__DATASET EXCERPTS__.

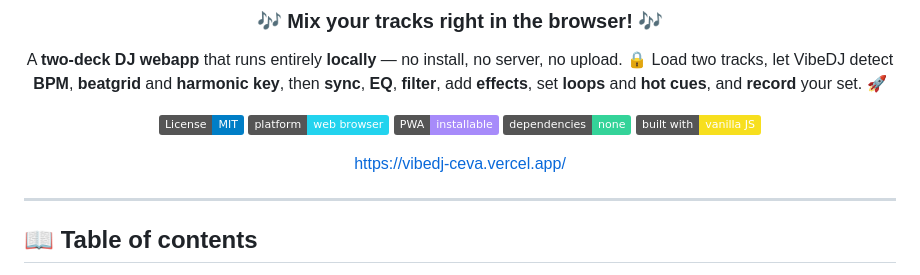
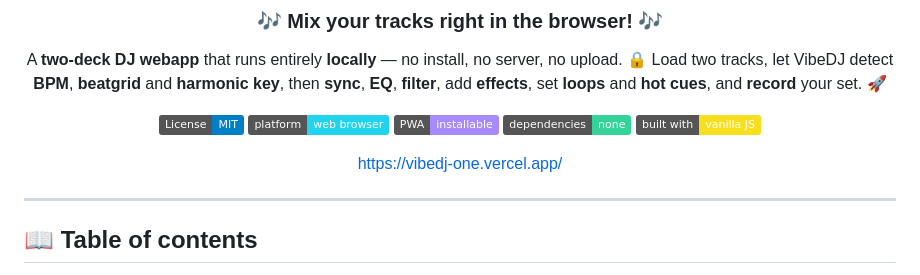
Before and after one commit to GianfrancoPiazzolla/VibeDJ, a Markdown page: README.md, the part around the change. Rendered like a GitHub page; badges without logos.

Commit message:
Update project link in README

```diff
--- a/README.md
+++ b/README.md
@@ -13,7 +13,7 @@ Load two tracks, let VibeDJ detect **BPM**, **beatgrid** and **harmonic key**, t
 ![Dependencies](https://img.shields.io/badge/dependencies-none-34d399.svg)
 ![Built with](https://img.shields.io/badge/built%20with-vanilla%20JS-f7df1e.svg)
 
-[https://vibedj-ceva.vercel.app/](https://vibedj-one.vercel.app/)
+[https://vibedj-one.vercel.app/](https://vibedj-one.vercel.app/)
 </div>
 
 ---
```
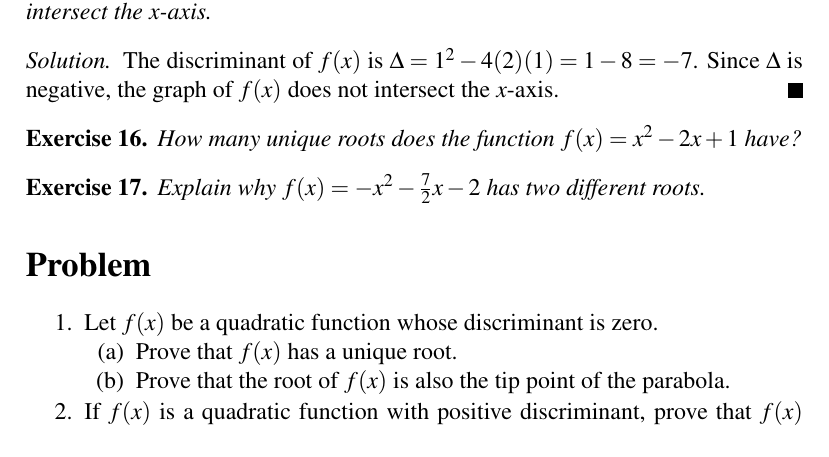
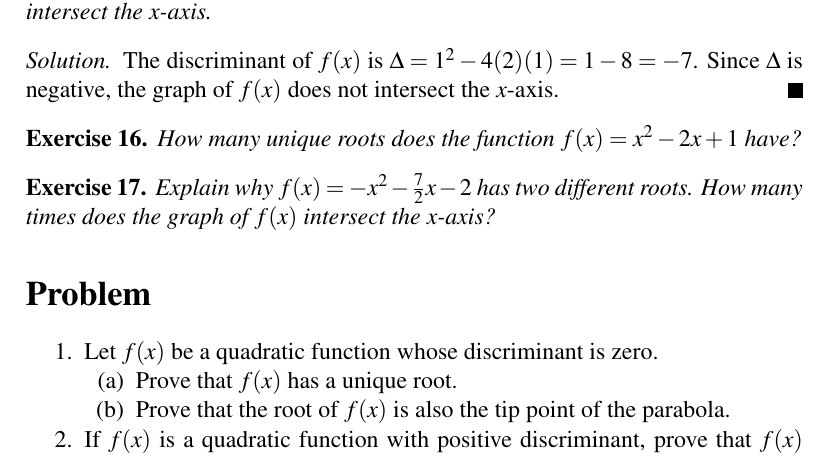
Before and after one commit to mvngu/hsnote, a LaTeX document (07_quadratic-graph.tex): part of page 10 of 10, cut so that both start at the same text. Compiled offline with pdfLaTeX.

Commit message:
Elaborate on an exercise and its solution.

```diff
--- a/07_quadratic-graph.tex
+++ b/07_quadratic-graph.tex
@@ -1318,6 +1318,7 @@ unique root.
 
 \begin{exercise}
 Explain why $f(x) = -x^2 - \frac{7}{2}x - 2$ has two different roots.
+How many times does the graph of $f(x)$ intersect the $x$-axis?
 \end{exercise}
 %%
 \ifbool{showSolution}{
@@ -1329,7 +1330,9 @@ $\Delta
 =
 \frac{49}{4} - 8$,
 which is a positive number because $\Delta = 17/4$.  Therefore $f(x)$
-has two different roots.
+has two different roots.  Since the roots of $f(x)$ are located on the
+$x$-axis, it follows that the graph of $f(x)$ will intersect the
+$x$-axis exactly twice.
 \end{solution}
 }{}
 
```
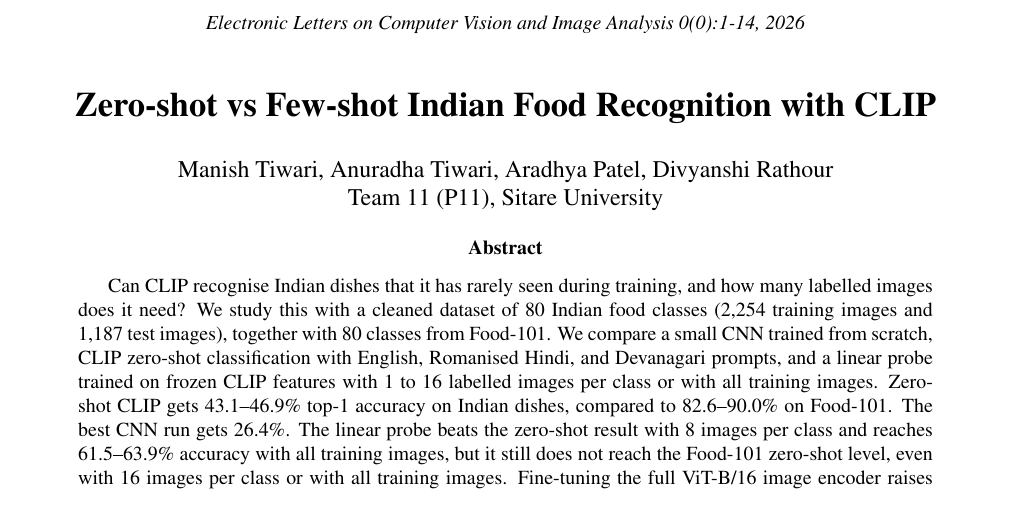
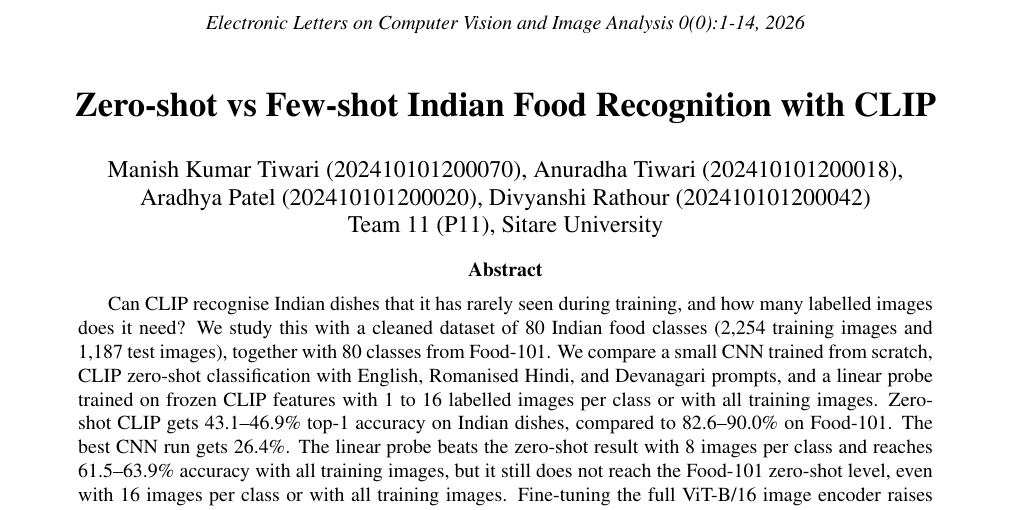
Before and after one commit to manishtiwari2/indian-food-clip, a LaTeX paper (report/main.tex): part of page 1 of 14, cut so that both start at the same text. Compiled offline with pdfLaTeX.

Commit message:
docs: add team roll numbers to report author line

```diff
--- a/report/main.tex
+++ b/report/main.tex
@@ -26,7 +26,8 @@
 \begin{document}
 
 \title{Zero-shot vs Few-shot Indian Food Recognition with CLIP}
-\author{Manish Tiwari, Anuradha Tiwari, Aradhya Patel, Divyanshi Rathour\\
+\author{Manish Kumar Tiwari (202410101200070), Anuradha Tiwari (202410101200018),\\
+Aradhya Patel (202410101200020), Divyanshi Rathour (202410101200042)\\
 Team 11 (P11), Sitare University}
 \maketitle
 
```
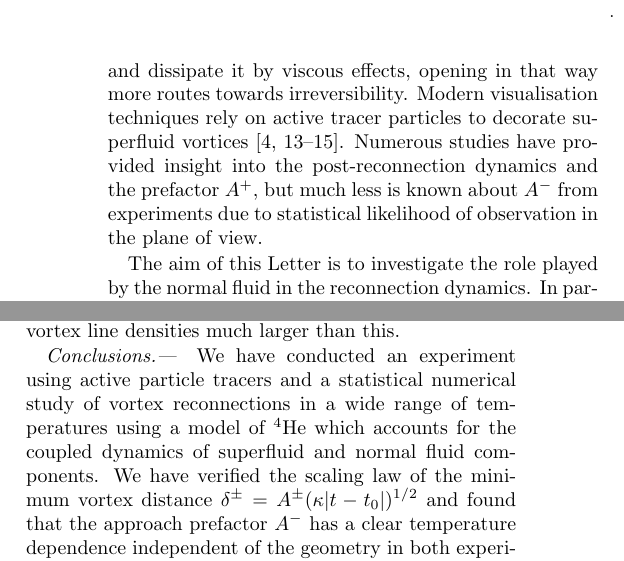
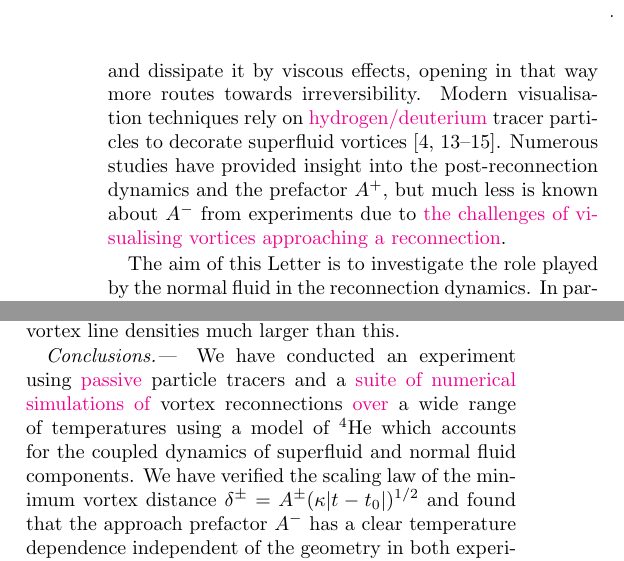
Before and after one commit to pstasiak2000/reconnection-paper-1, a LaTeX paper (main3.tex): two parts of the columns of pages 2 and 4 of 6, joined at a grey line, cut so that both start at the same text. Compiled offline with pdfLaTeX.

Commit message:
Small tweaks to text

```diff
--- a/main3.tex
+++ b/main3.tex
@@ -46,7 +46,7 @@
 \usepackage{bm}% bold math
 \usepackage{blindtext}
 \usepackage{float}
-\usepackage{caption}
+\usepackage{caption,cancel}
 \usepackage{cleveref}
 \usepackage{subcaption}
 \usepackage{xcolor}
@@ -83,6 +83,7 @@
 
 \def\red#1{\textcolor{red}{#1}}
 \def\blue#1{\textcolor{blue}{#1}}
+\def\magenta#1{\textcolor{magenta}{#1}}
 \newcommand*{\NOTE}[1]{\textbf{\color{red}[#1]}}
 %%%%%%%%%%%%%%%%%%%%%%%%%%%%%%%%%
 
@@ -227,7 +228,7 @@ The temporal asymmetry $A^+>A^-$ can be thus interpreted as a non-trivial manife
 %
 Indeed, in classical fluid vortex reconnections, although the definition of $A^+$ is more delicate as circulation is not necessarily conserved, the same asymmetry $A^+>A^-$ was reported \cite{yaoSeparationScalingViscous2020}. Instead of the generation of rarefaction pulses, like in the case of $T=0$ superfluids, close to the reconnection, the classical fluid creates a series of thin secondary structures that can be then efficiently dissipated by viscous dissipation.
 
-The case of superfluid helium is more intriguing. Most experiments are performed at temperatures $T>1~\rm K$, a regime in which in addition to quantum vortices, thermal excitations constitute a viscous liquid called the {\it normal fluid}. The normal fluid can steal energy from filaments and dissipate it by viscous effects, opening in that way more routes towards irreversibility. Modern visualisation techniques rely on active tracer particles to decorate superfluid vortices \cite{paoletti2008velocity,bewley2008,guo2014visualization,perettiDirectVisualizationQuantum2023}. Numerous studies have provided insight into the post-reconnection dynamics and the prefactor $A^{+}$, but much less is known about $A^-$ from experiments due to statistical likelihood of observation in the plane of view.
+The case of superfluid helium is more intriguing. Most experiments are performed at temperatures $T>1~\rm K$, a regime in which in addition to quantum vortices, thermal excitations constitute a viscous liquid called the {\it normal fluid}. The normal fluid can steal energy from filaments and dissipate it by viscous effects, opening in that way more routes towards irreversibility. Modern visualisation techniques rely on \magenta{hydrogen/deuterium} tracer particles to decorate superfluid vortices \cite{paoletti2008velocity,bewley2008,guo2014visualization,perettiDirectVisualizationQuantum2023}. Numerous studies have provided insight into the post-reconnection dynamics and the prefactor $A^{+}$, but much less is known about $A^-$ from experiments due to \magenta{the challenges of visualising vortices approaching a reconnection}.
 
 The aim of this Letter is to investigate the role played by the normal fluid in the reconnection dynamics. In particular, given the temperature dependence of the normal fluid's properties, we study experimentally and numerically the temperature dependence of the prefactors $A^+$ and $A^-$ and numerically investigate the energy injected in the normal fluid.
 %
@@ -494,7 +495,7 @@ Villois et al. \cite{villoisIrreversibleDynamicsVortex2020}.}
 	\label{fig:energy-jumps}
 \end{figure}
 
-\paragraph*{Conclusions.---} We have conducted an experiment using active particle tracers and a statistical numerical study of vortex reconnections in a wide range of temperatures using a model of $^4$He which accounts for the coupled dynamics of superfluid and normal fluid components.
+\paragraph*{Conclusions.---} We have conducted an experiment using \magenta{passive} particle tracers and a \magenta{suite of numerical simulations of} vortex reconnections \magenta{over} a wide range of temperatures using a model of $^4$He which accounts for the coupled dynamics of superfluid and normal fluid components.
 We have verified the scaling law of the minimum vortex distance
 $\delta^{\pm}=A^{\pm} (\kappa |t-t_0|)^{1/2}$ and found that the approach prefactor $A^-$ has a clear temperature dependence independent of the geometry in both experiments and numerics, in contrast to the
 separation prefactor $A^+$. The prefactors are in good agreement
```
Also changed, not shown: main3.pdf, main3.tex (4 more changed lines).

__WHAT IS NEEDED__.
Please set down every line of the listing verbatim, excluding its pictures.

__WORKED SOLUTION__.
Before and after one commit to GianfrancoPiazzolla/VibeDJ, a Markdown page: README.md, the part around the change. Rendered like a GitHub page; badges without logos.

Commit message:
Update project link in README

```diff
--- a/README.md
+++ b/README.md
@@ -13,7 +13,7 @@ Load two tracks, let VibeDJ detect **BPM**, **beatgrid** and **harmonic key**, t
 ![Dependencies](https://img.shields.io/badge/dependencies-none-34d399.svg)
 ![Built with](https://img.shields.io/badge/built%20with-vanilla%20JS-f7df1e.svg)
 
-[https://vibedj-ceva.vercel.app/](https://vibedj-one.vercel.app/)
+[https://vibedj-one.vercel.app/](https://vibedj-one.vercel.app/)
 </div>
 
 ---
```
Before and after one commit to mvngu/hsnote, a LaTeX document (07_quadratic-graph.tex): part of page 10 of 10, cut so that both start at the same text. Compiled offline with pdfLaTeX.

Commit message:
Elaborate on an exercise and its solution.

```diff
--- a/07_quadratic-graph.tex
+++ b/07_quadratic-graph.tex
@@ -1318,6 +1318,7 @@ unique root.
 
 \begin{exercise}
 Explain why $f(x) = -x^2 - \frac{7}{2}x - 2$ has two different roots.
+How many times does the graph of $f(x)$ intersect the $x$-axis?
 \end{exercise}
 %%
 \ifbool{showSolution}{
@@ -1329,7 +1330,9 @@ $\Delta
 =
 \frac{49}{4} - 8$,
 which is a positive number because $\Delta = 17/4$.  Therefore $f(x)$
-has two different roots.
+has two different roots.  Since the roots of $f(x)$ are located on the
+$x$-axis, it follows that the graph of $f(x)$ will intersect the
+$x$-axis exactly twice.
 \end{solution}
 }{}
 
```
Before and after one commit to manishtiwari2/indian-food-clip, a LaTeX paper (report/main.tex): part of page 1 of 14, cut so that both start at the same text. Compiled offline with pdfLaTeX.

Commit message:
docs: add team roll numbers to report author line

```diff
--- a/report/main.tex
+++ b/report/main.tex
@@ -26,7 +26,8 @@
 \begin{document}
 
 \title{Zero-shot vs Few-shot Indian Food Recognition with CLIP}
-\author{Manish Tiwari, Anuradha Tiwari, Aradhya Patel, Divyanshi Rathour\\
+\author{Manish Kumar Tiwari (202410101200070), Anuradha Tiwari (202410101200018),\\
+Aradhya Patel (202410101200020), Divyanshi Rathour (202410101200042)\\
 Team 11 (P11), Sitare University}
 \maketitle
 
```
Before and after one commit to pstasiak2000/reconnection-paper-1, a LaTeX paper (main3.tex): two parts of the columns of pages 2 and 4 of 6, joined at a grey line, cut so that both start at the same text. Compiled offline with pdfLaTeX.

Commit message:
Small tweaks to text

```diff
--- a/main3.tex
+++ b/main3.tex
@@ -46,7 +46,7 @@
 \usepackage{bm}% bold math
 \usepackage{blindtext}
 \usepackage{float}
-\usepackage{caption}
+\usepackage{caption,cancel}
 \usepackage{cleveref}
 \usepackage{subcaption}
 \usepackage{xcolor}
@@ -83,6 +83,7 @@
 
 \def\red#1{\textcolor{red}{#1}}
 \def\blue#1{\textcolor{blue}{#1}}
+\def\magenta#1{\textcolor{magenta}{#1}}
 \newcommand*{\NOTE}[1]{\textbf{\color{red}[#1]}}
 %%%%%%%%%%%%%%%%%%%%%%%%%%%%%%%%%
 
@@ -227,7 +228,7 @@ The temporal asymmetry $A^+>A^-$ can be thus interpreted as a non-trivial manife
 %
 Indeed, in classical fluid vortex reconnections, although the definition of $A^+$ is more delicate as circulation is not necessarily conserved, the same asymmetry $A^+>A^-$ was reported \cite{yaoSeparationScalingViscous2020}. Instead of the generation of rarefaction pulses, like in the case of $T=0$ superfluids, close to the reconnection, the classical fluid creates a series of thin secondary structures that can be then efficiently dissipated by viscous dissipation.
 
-The case of superfluid helium is more intriguing. Most experiments are performed at temperatures $T>1~\rm K$, a regime in which in addition to quantum vortices, thermal excitations constitute a viscous liquid called the {\it normal fluid}. The normal fluid can steal energy from filaments and dissipate it by viscous effects, opening in that way more routes towards irreversibility. Modern visualisation techniques rely on active tracer particles to decorate superfluid vortices \cite{paoletti2008velocity,bewley2008,guo2014visualization,perettiDirectVisualizationQuantum2023}. Numerous studies have provided insight into the post-reconnection dynamics and the prefactor $A^{+}$, but much less is known about $A^-$ from experiments due to statistical likelihood of observation in the plane of view.
+The case of superfluid helium is more intriguing. Most experiments are performed at temperatures $T>1~\rm K$, a regime in which in addition to quantum vortices, thermal excitations constitute a viscous liquid called the {\it normal fluid}. The normal fluid can steal energy from filaments and dissipate it by viscous effects, opening in that way more routes towards irreversibility. Modern visualisation techniques rely on \magenta{hydrogen/deuterium} tracer particles to decorate superfluid vortices \cite{paoletti2008velocity,bewley2008,guo2014visualization,perettiDirectVisualizationQuantum2023}. Numerous studies have provided insight into the post-reconnection dynamics and the prefactor $A^{+}$, but much less is known about $A^-$ from experiments due to \magenta{the challenges of visualising vortices approaching a reconnection}.
 
 The aim of this Letter is to investigate the role played by the normal fluid in the reconnection dynamics. In particular, given the temperature dependence of the normal fluid's properties, we study experimentally and numerically the temperature dependence of the prefactors $A^+$ and $A^-$ and numerically investigate the energy injected in the normal fluid.
 %
@@ -494,7 +495,7 @@ Villois et al. \cite{villoisIrreversibleDynamicsVortex2020}.}
 	\label{fig:energy-jumps}
 \end{figure}
 
-\paragraph*{Conclusions.---} We have conducted an experiment using active particle tracers and a statistical numerical study of vortex reconnections in a wide range of temperatures using a model of $^4$He which accounts for the coupled dynamics of superfluid and normal fluid components.
+\paragraph*{Conclusions.---} We have conducted an experiment using \magenta{passive} particle tracers and a \magenta{suite of numerical simulations of} vortex reconnections \magenta{over} a wide range of temperatures using a model of $^4$He which accounts for the coupled dynamics of superfluid and normal fluid components.
 We have verified the scaling law of the minimum vortex distance
 $\delta^{\pm}=A^{\pm} (\kappa |t-t_0|)^{1/2}$ and found that the approach prefactor $A^-$ has a clear temperature dependence independent of the geometry in both experiments and numerics, in contrast to the
 separation prefactor $A^+$. The prefactors are in good agreement
```
Also changed, not shown: main3.pdf, main3.tex (4 more changed lines).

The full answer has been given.